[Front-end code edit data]
####################

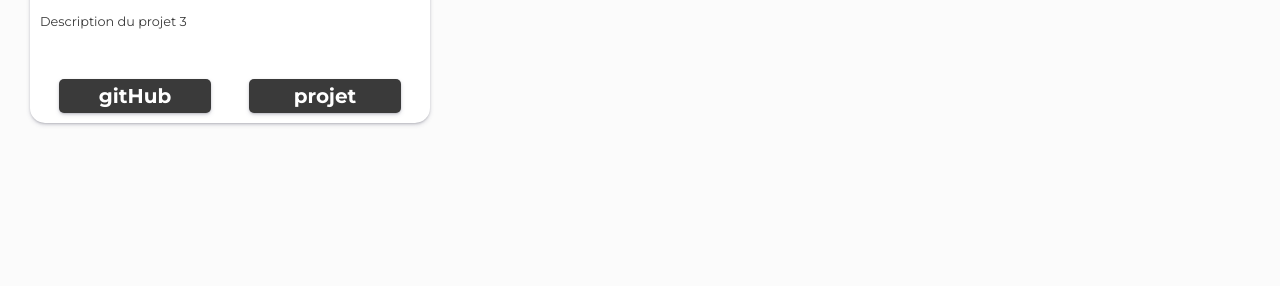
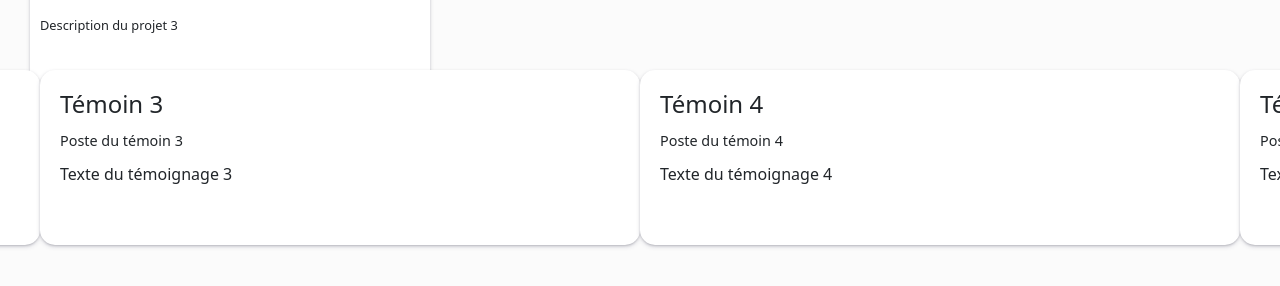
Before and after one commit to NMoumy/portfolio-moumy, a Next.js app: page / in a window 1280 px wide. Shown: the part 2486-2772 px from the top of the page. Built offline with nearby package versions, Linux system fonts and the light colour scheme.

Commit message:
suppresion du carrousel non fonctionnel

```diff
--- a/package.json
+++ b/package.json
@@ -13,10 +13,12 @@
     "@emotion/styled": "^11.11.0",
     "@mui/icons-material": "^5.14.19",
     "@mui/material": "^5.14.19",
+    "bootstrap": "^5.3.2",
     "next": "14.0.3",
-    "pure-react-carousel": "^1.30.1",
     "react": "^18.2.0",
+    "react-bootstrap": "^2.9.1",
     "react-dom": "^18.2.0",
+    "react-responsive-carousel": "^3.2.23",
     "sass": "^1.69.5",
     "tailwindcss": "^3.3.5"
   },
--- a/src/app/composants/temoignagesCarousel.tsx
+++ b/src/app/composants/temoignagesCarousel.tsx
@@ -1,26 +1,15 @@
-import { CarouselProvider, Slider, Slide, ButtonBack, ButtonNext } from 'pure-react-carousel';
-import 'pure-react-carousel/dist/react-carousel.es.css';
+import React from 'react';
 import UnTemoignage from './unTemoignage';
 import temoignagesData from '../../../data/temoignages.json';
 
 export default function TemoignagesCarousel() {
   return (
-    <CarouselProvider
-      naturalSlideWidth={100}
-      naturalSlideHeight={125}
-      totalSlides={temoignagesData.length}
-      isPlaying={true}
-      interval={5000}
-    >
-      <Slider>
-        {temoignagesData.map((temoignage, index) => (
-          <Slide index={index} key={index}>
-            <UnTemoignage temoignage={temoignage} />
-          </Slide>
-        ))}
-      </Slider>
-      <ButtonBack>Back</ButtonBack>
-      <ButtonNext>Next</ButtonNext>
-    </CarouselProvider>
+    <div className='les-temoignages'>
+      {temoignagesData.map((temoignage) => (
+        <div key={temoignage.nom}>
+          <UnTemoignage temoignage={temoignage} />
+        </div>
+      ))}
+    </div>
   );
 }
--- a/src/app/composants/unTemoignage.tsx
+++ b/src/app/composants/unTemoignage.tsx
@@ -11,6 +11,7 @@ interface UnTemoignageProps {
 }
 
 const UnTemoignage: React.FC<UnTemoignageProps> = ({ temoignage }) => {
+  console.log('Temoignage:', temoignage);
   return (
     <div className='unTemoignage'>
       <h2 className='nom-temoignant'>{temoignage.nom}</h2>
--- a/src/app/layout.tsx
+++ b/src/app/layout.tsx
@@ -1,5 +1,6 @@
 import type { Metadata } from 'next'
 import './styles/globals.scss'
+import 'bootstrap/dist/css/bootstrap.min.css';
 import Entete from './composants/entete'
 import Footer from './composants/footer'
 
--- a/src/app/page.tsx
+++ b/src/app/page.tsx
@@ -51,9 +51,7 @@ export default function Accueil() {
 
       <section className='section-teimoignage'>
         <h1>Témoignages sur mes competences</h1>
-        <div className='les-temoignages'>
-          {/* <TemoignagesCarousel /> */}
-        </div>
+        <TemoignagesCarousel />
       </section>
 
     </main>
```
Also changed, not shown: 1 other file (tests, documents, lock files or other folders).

####################

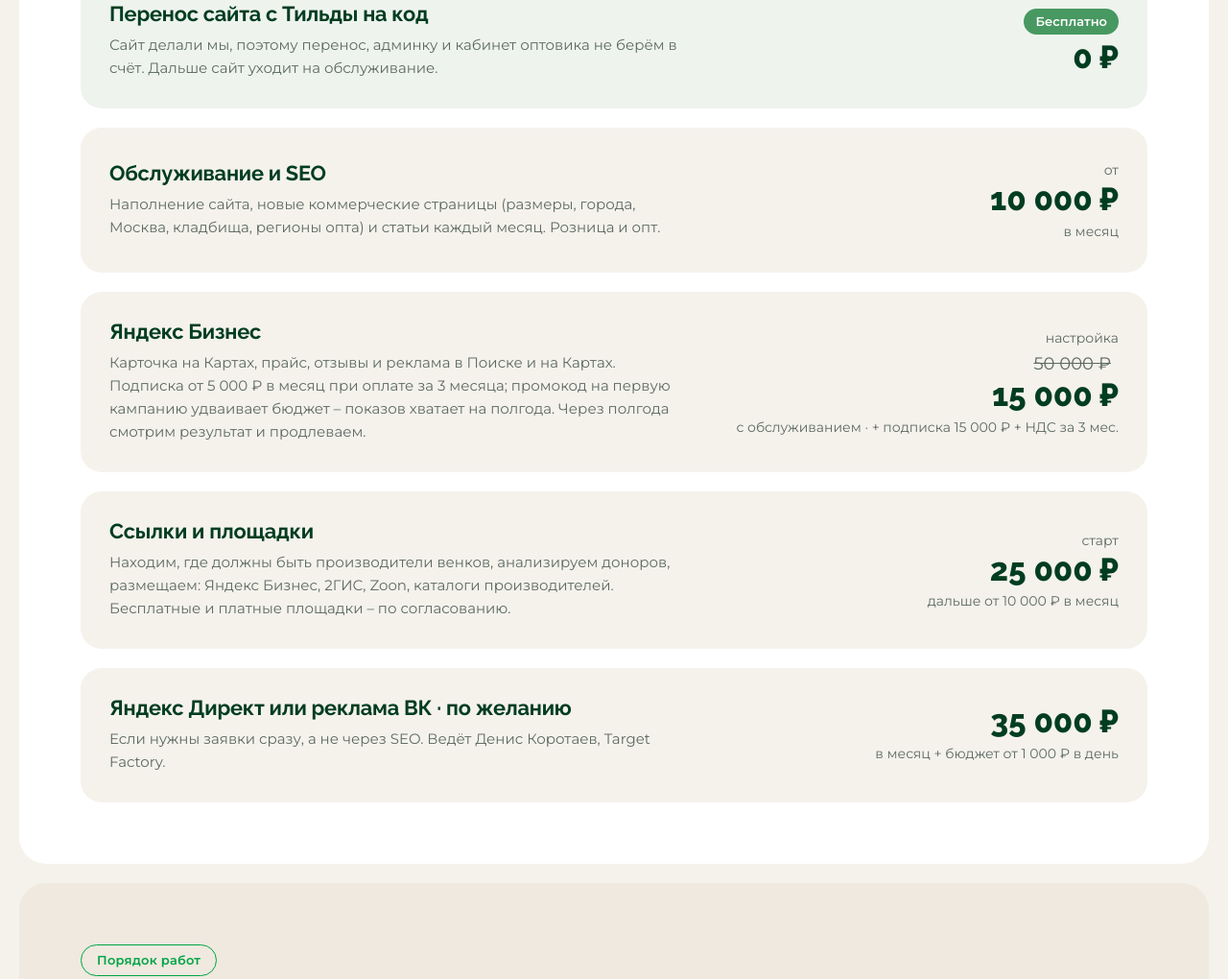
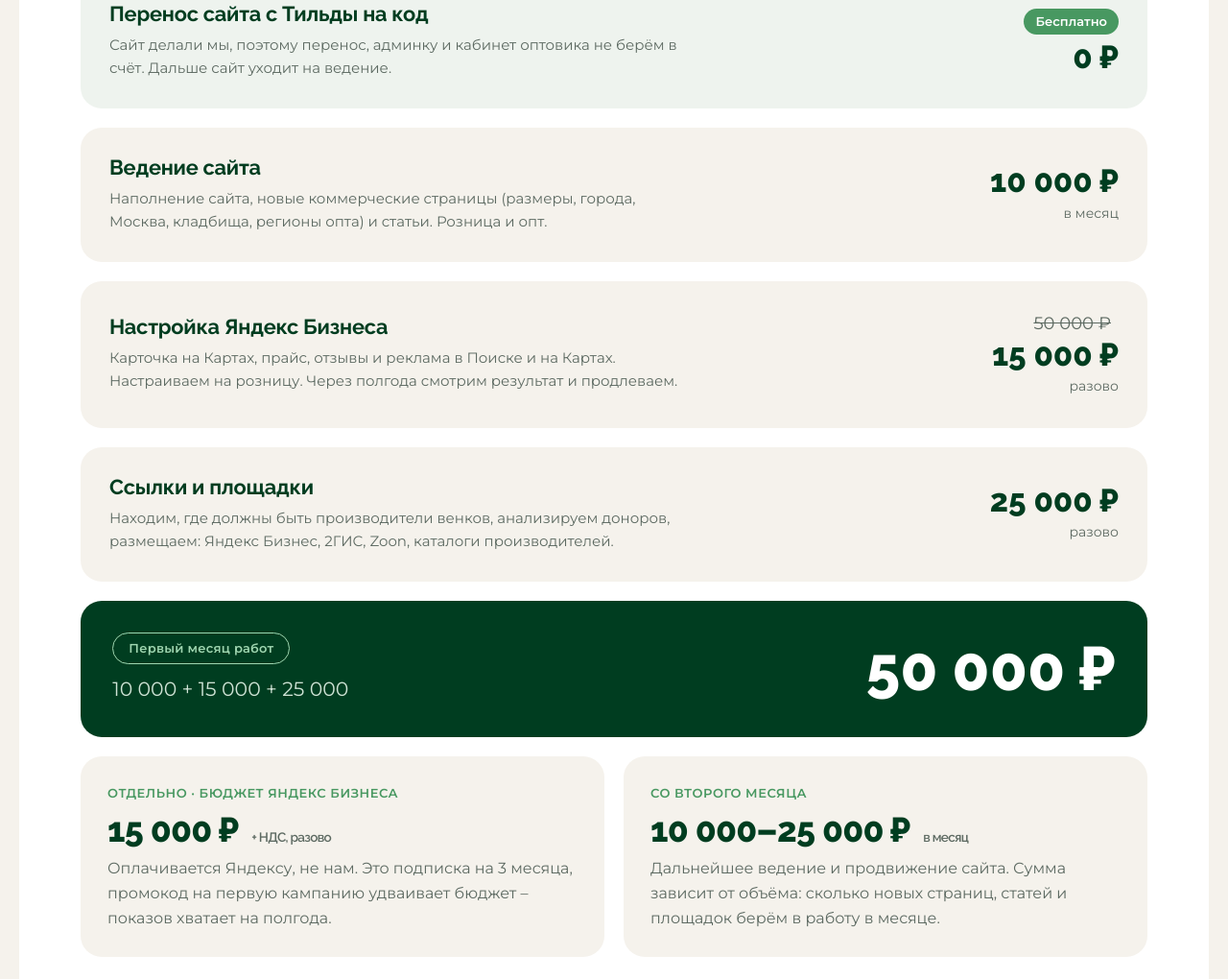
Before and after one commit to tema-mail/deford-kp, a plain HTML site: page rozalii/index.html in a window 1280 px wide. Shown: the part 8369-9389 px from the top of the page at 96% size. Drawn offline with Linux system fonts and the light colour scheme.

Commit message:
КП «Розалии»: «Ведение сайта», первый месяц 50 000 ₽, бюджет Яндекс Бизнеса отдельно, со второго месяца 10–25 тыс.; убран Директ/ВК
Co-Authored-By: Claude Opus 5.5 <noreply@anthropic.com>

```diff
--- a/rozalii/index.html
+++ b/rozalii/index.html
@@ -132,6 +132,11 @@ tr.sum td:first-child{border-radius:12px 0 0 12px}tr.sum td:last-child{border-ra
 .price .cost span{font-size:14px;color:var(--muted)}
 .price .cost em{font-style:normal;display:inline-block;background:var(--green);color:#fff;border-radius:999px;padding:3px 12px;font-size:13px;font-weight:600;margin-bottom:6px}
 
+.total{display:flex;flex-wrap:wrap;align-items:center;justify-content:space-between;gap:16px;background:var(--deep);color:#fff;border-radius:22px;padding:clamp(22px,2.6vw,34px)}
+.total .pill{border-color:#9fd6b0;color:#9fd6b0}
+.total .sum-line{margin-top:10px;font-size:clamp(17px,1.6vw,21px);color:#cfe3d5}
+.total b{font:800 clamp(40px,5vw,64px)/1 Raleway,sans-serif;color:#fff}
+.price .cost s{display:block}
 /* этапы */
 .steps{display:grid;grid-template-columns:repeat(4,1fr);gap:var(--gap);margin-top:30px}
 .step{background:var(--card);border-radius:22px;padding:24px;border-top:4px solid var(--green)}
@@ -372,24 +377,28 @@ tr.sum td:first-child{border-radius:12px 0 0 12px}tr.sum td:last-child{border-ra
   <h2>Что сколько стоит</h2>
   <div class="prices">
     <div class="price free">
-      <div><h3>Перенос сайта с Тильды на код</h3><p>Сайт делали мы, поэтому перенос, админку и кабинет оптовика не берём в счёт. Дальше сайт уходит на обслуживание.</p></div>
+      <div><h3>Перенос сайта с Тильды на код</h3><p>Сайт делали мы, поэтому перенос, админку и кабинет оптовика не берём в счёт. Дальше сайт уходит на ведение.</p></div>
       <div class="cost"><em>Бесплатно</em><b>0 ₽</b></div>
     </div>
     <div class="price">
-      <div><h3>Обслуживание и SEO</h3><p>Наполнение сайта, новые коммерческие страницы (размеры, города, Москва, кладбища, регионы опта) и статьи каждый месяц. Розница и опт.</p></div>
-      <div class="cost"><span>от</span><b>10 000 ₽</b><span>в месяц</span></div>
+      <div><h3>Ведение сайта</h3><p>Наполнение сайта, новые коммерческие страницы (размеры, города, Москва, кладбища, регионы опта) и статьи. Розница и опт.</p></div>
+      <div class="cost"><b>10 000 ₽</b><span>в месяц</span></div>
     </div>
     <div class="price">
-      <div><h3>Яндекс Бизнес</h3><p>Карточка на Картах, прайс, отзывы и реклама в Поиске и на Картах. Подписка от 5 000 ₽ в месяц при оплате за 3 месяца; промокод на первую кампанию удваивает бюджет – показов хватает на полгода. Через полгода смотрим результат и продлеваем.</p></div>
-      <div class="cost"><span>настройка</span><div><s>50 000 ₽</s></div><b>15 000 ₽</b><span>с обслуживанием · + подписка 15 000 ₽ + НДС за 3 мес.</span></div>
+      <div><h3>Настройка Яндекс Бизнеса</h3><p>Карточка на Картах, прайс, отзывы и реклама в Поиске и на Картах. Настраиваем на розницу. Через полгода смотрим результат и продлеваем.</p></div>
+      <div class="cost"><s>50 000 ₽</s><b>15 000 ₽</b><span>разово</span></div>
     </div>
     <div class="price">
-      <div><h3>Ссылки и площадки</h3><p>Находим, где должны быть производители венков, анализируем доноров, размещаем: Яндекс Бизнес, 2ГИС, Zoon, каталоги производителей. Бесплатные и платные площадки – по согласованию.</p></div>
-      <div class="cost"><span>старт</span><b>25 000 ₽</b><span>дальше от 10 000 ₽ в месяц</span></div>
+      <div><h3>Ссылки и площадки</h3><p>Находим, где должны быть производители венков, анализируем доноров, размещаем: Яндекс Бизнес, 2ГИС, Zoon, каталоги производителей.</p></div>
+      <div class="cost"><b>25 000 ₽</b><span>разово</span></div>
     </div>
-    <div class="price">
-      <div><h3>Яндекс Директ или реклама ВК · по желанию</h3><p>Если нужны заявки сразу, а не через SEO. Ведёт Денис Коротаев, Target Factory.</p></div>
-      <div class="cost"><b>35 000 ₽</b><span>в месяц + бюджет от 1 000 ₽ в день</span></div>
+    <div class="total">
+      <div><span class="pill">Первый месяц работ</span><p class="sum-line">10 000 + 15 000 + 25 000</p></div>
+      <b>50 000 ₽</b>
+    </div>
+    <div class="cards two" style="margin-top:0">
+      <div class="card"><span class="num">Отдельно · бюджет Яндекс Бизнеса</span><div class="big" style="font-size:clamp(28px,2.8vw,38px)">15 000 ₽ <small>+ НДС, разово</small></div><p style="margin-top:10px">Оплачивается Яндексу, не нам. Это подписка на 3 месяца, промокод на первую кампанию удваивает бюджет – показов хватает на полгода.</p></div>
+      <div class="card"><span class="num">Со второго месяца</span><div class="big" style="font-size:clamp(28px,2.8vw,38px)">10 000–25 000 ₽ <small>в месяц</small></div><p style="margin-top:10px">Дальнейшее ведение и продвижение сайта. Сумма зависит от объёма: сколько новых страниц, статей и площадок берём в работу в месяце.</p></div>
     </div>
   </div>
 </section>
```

####################

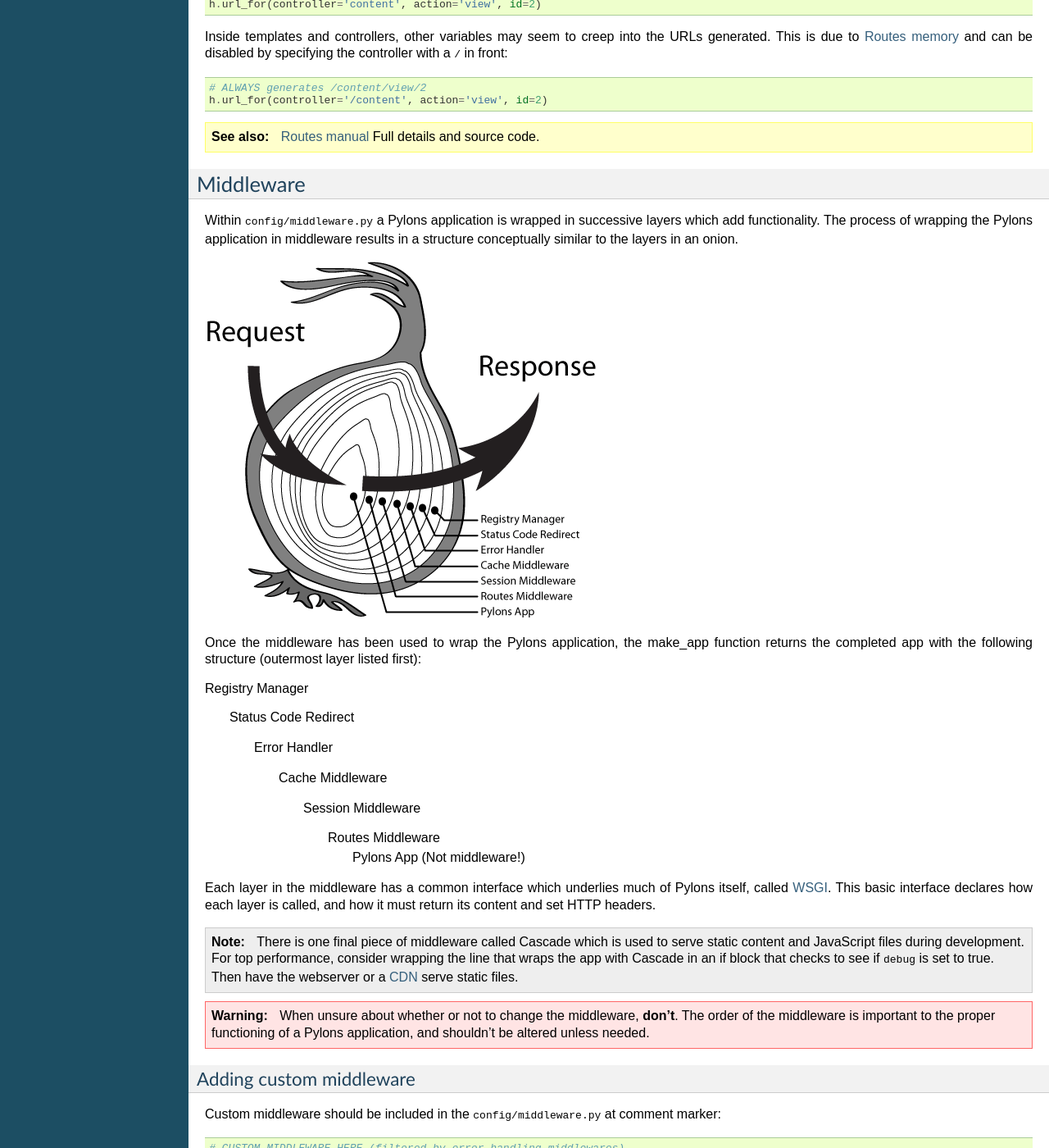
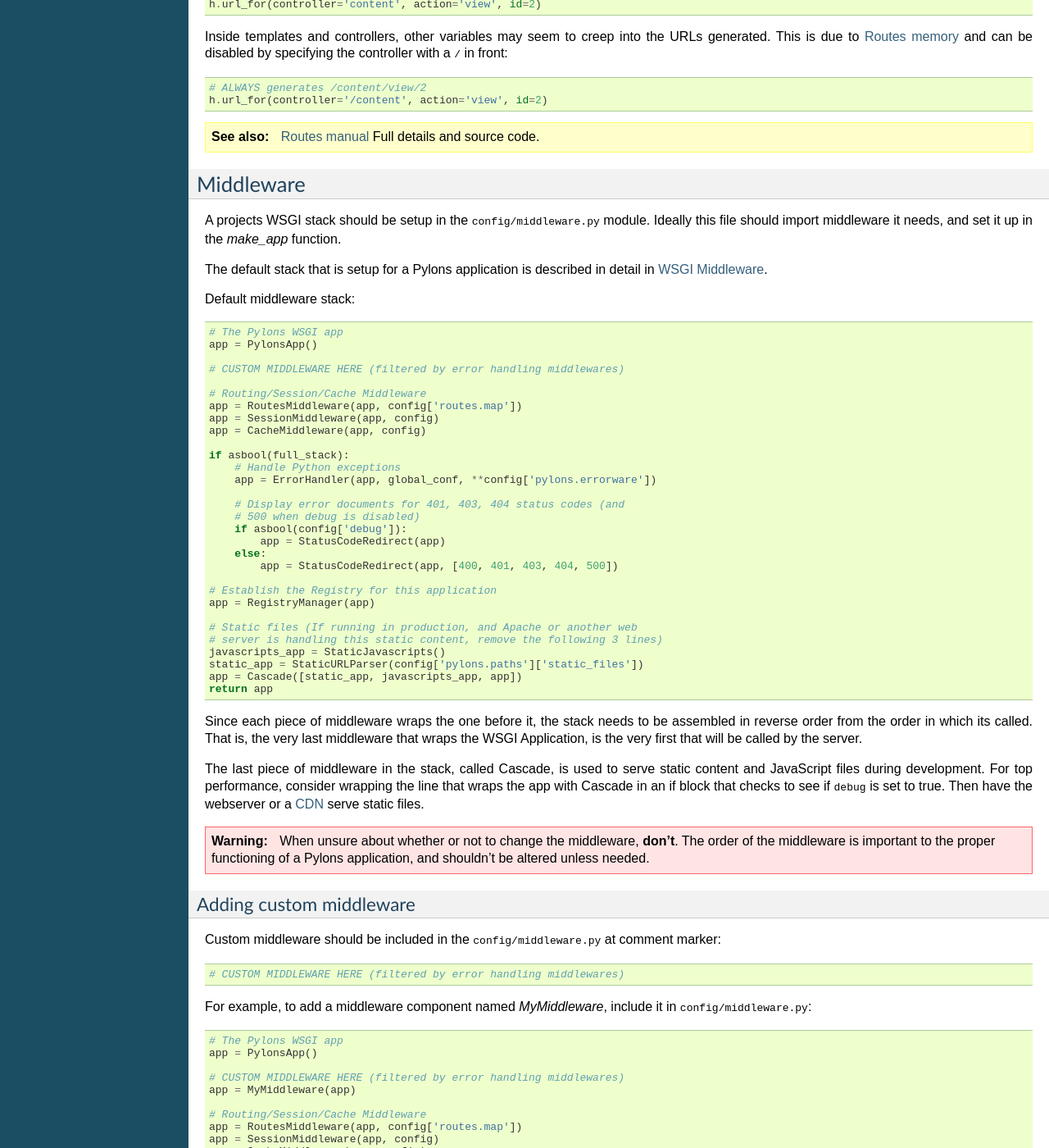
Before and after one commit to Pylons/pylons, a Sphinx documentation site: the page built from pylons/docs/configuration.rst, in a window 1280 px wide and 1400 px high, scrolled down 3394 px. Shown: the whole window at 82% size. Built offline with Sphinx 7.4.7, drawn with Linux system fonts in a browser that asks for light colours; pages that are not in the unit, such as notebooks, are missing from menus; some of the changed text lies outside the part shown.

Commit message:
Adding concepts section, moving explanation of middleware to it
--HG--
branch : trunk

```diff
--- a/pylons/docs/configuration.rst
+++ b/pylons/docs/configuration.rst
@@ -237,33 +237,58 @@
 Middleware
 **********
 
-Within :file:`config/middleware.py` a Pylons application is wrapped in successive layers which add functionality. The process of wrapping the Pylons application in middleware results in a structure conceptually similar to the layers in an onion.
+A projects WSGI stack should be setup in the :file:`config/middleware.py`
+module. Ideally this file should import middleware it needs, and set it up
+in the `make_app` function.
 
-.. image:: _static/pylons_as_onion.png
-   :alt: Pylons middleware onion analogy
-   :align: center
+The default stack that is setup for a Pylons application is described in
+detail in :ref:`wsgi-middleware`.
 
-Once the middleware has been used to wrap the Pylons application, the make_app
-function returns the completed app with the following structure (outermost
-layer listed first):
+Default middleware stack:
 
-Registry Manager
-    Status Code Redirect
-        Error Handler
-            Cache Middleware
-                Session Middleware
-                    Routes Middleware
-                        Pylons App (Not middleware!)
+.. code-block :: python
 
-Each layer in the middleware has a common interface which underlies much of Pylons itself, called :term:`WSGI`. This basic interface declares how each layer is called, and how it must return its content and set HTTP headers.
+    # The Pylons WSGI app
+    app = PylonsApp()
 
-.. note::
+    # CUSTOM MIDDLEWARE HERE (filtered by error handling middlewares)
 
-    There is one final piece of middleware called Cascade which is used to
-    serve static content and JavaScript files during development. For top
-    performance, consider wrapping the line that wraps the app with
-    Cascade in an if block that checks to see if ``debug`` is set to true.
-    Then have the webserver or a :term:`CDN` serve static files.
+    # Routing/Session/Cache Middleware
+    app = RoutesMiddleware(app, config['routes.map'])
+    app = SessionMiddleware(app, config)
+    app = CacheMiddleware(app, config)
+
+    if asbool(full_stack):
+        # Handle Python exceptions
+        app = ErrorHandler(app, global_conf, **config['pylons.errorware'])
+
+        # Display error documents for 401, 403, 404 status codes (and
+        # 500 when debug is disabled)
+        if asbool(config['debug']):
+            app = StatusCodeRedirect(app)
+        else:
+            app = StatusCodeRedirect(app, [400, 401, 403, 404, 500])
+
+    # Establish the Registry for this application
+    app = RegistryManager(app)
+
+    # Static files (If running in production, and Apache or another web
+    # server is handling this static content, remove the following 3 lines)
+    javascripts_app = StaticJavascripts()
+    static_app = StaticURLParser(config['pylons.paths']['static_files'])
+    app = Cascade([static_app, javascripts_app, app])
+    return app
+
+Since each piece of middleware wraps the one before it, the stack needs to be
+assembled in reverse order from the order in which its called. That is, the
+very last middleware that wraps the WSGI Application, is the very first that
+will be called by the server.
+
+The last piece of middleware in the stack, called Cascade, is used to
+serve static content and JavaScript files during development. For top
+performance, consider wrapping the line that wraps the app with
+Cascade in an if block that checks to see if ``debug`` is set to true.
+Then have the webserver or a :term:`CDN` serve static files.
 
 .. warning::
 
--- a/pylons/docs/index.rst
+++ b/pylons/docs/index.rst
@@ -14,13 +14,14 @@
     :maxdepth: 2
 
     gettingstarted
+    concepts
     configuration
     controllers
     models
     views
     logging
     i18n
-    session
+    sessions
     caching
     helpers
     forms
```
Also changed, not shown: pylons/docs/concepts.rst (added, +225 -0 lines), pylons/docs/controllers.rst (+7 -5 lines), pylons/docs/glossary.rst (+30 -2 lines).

####################

▸ The problem: From the entries above, say how many lines contain "site". Only the number is wanted.

▸ Task response: 2